  • There’s a big correlation/causation issue here. More confident-sounding speakers may well sound that way because they’ve got the better case and they know it.  Even lawyers (who aren’t even social scientists) can build an algorithm that can predict Supreme Court decisions with over 70% accuracy. And you can be damn sure the lawyers working in the trenches on these cases know whether they are on the inside track or slogging messily uphill.
  • I suspect that oral argument at the Supreme Court is more a matter of kabuki theater and ego-burnishing than it is likely to make difference in the case one way or the other. I mean, I’d do it in a heartbeat if I had the opportunity, but I wouldn’t harbor any illusions that my oral advocacy would matter nearly as much as the briefing (to say nothing of the existing predispositions of the justices).
  • Finally, the “manliness” point: I suspect that “manliness” in this context is roughly synonymous with “aggressiveness.” Aggressiveness is a quality many attorneys pride themselves on – and even advertise on the basis of – but in my experience extremes of aggressiveness in representation are usually counter-productive. Other people don’t find such displays attractive, so they only work if they succeed in intimidating the other side. For good advocates, overt aggression is a tactic of last resort.
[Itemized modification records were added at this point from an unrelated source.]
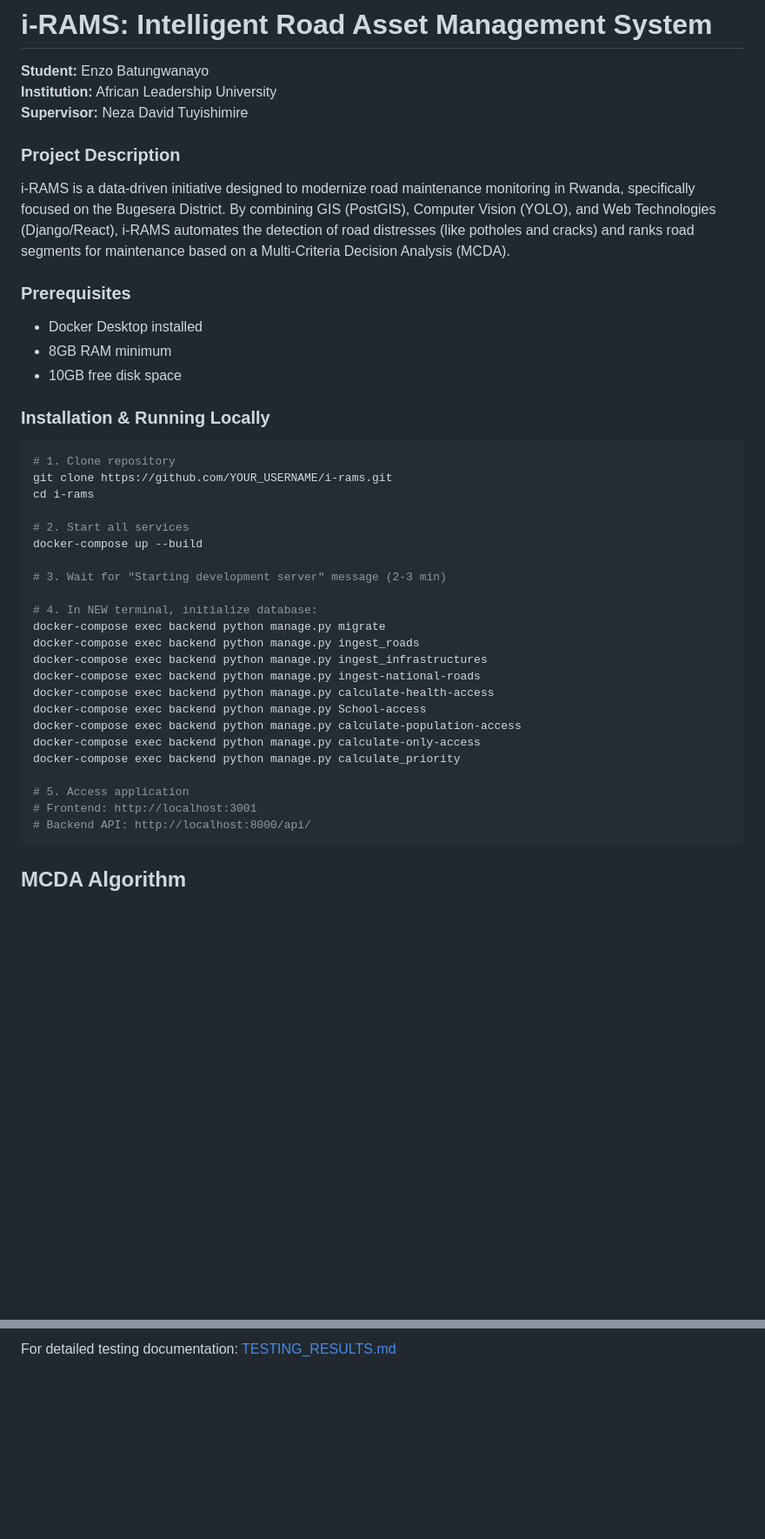
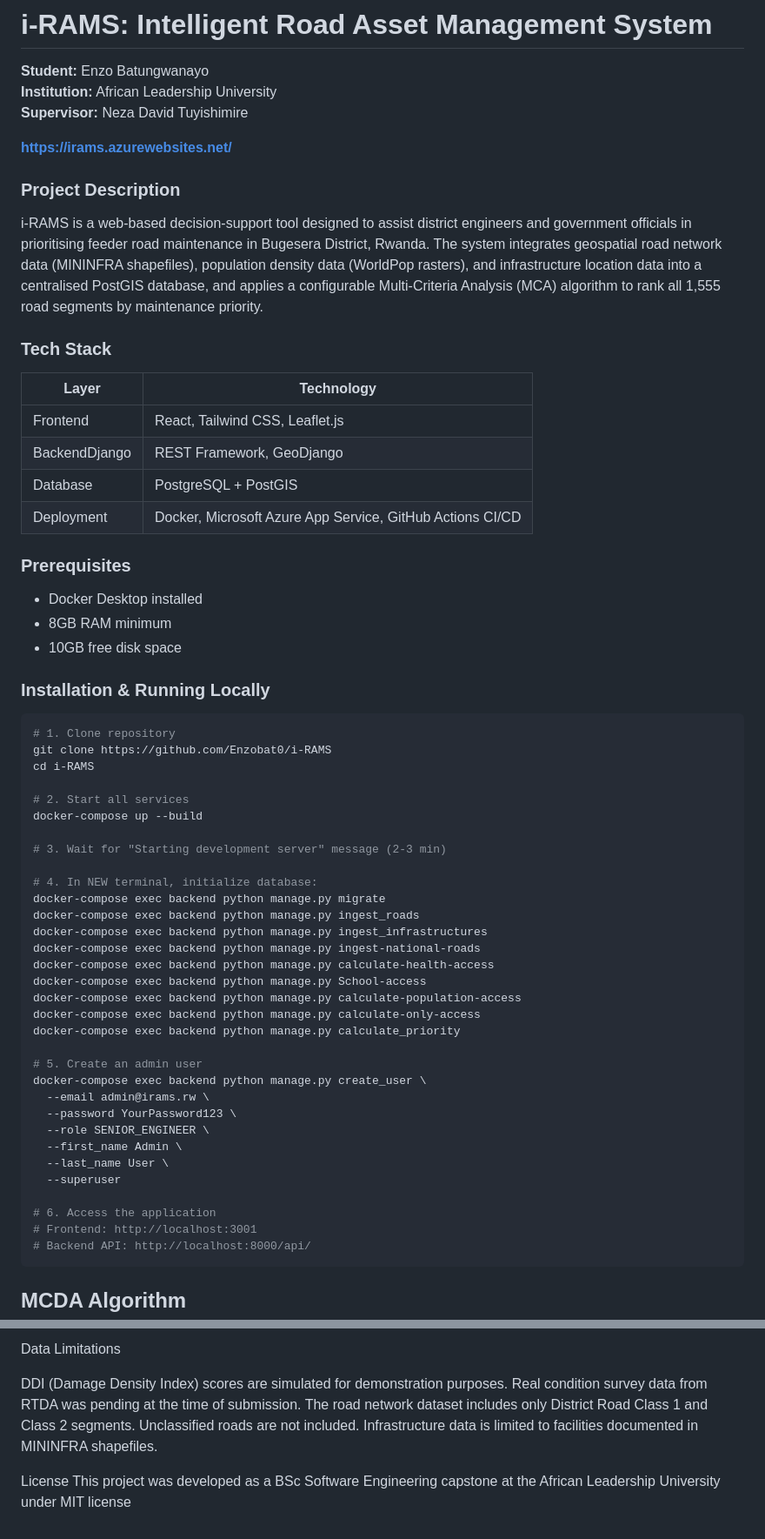
Before and after one commit to Enzobat0/i-RAMS, a Markdown page: README.md, 2 parts joined by grey strips. Shown at 87% size. GitHub-like rendering; blank space fills up the shorter version.

````diff
--- a/README.md
+++ b/README.md
@@ -4,10 +4,19 @@
 **Institution:** African Leadership University
 **Supervisor:** Neza David Tuyishimire
 
+**[https://irams.azurewebsites.net/](https://irams.azurewebsites.net/)**
 
 ### Project Description
 
-i-RAMS is a data-driven initiative designed to modernize road maintenance monitoring in Rwanda, specifically focused on the Bugesera District. By combining GIS (PostGIS), Computer Vision (YOLO), and Web Technologies (Django/React), i-RAMS automates the detection of road distresses (like potholes and cracks) and ranks road segments for maintenance based on a Multi-Criteria Decision Analysis (MCDA).
+i-RAMS is a web-based decision-support tool designed to assist district engineers and government officials in prioritising feeder road maintenance in Bugesera District, Rwanda. The system integrates geospatial road network data (MININFRA shapefiles), population density data (WorldPop rasters), and infrastructure location data into a centralised PostGIS database, and applies a configurable Multi-Criteria Analysis (MCA) algorithm to rank all 1,555 road segments by maintenance priority.
+
+### Tech Stack
+|Layer              | Technology                        |
+|-------------------|-----------------------------------|
+|Frontend           | React, Tailwind CSS, Leaflet.js |
+|BackendDjango | REST Framework, GeoDjango|
+|Database | PostgreSQL + PostGIS|
+|Deployment | Docker, Microsoft Azure App Service, GitHub Actions CI/CD
 
 ### Prerequisites
 - Docker Desktop installed
@@ -18,8 +27,8 @@ i-RAMS is a data-driven initiative designed to modernize road maintenance monito
 ### Installation & Running Locally
 ```bash
 # 1. Clone repository
-git clone https://github.com/YOUR_USERNAME/i-rams.git
-cd i-rams
+git clone https://github.com/Enzobat0/i-RAMS
+cd i-RAMS
 
 # 2. Start all services
 docker-compose up --build
@@ -37,7 +46,16 @@ docker-compose exec backend python manage.py calculate-population-access
 docker-compose exec backend python manage.py calculate-only-access
 docker-compose exec backend python manage.py calculate_priority
 
-# 5. Access application
+# 5. Create an admin user
+docker-compose exec backend python manage.py create_user \
+  --email admin@irams.rw \
+  --password YourPassword123 \
+  --role SENIOR_ENGINEER \
+  --first_name Admin \
+  --last_name User \
+  --superuser
+
+# 6. Access the application
 # Frontend: http://localhost:3001
 # Backend API: http://localhost:8000/api/
 ```
@@ -88,2 +106,9 @@ Video Link: [video](https://youtu.be/cCyB68v4KBw)
 
-For detailed testing documentation: [TESTING_RESULTS.md](./docs/TESTING_RESULTS.md)
+Data Limitations
+
+DDI (Damage Density Index) scores are simulated for demonstration purposes. Real condition survey data from RTDA was pending at the time of submission.
+The road network dataset includes only District Road Class 1 and Class 2 segments. Unclassified roads are not included.
+Infrastructure data is limited to facilities documented in MININFRA shapefiles.
+
+License
+This project was developed as a BSc Software Engineering capstone at the African Leadership University under MIT license
````
Also changed, not shown: other parts of README.md (+7 -7 lines).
And so we’re back to correlation and causation – the “manly” advocates may show up on the losing side more often simply because these attorneys knew they were facing an uphill fight and employed, consciously or not, their worst-case approach.

Unfortunately, while aggression is a low-percentage tactic even when negotiating or arguing in general, it got to be singularly unhelpful when arguing before the Supreme Court.

h/t Lawyerist

Ultimatums and Bluffs

Ultimatums can have their place in any negotiation, but they are best used sparingly and with care. And while I’ve gotten the best results by being quite direct in negotiations, being too direct – throwing down an ultimatum – raises a significant risk that your discussions will come to an abrupt end.

Which means, of course, that you should be OK with that outcome if you make an ultimatum.  “My way or the highway,” as they say – and if the other side opts for “highway,” that’s fine.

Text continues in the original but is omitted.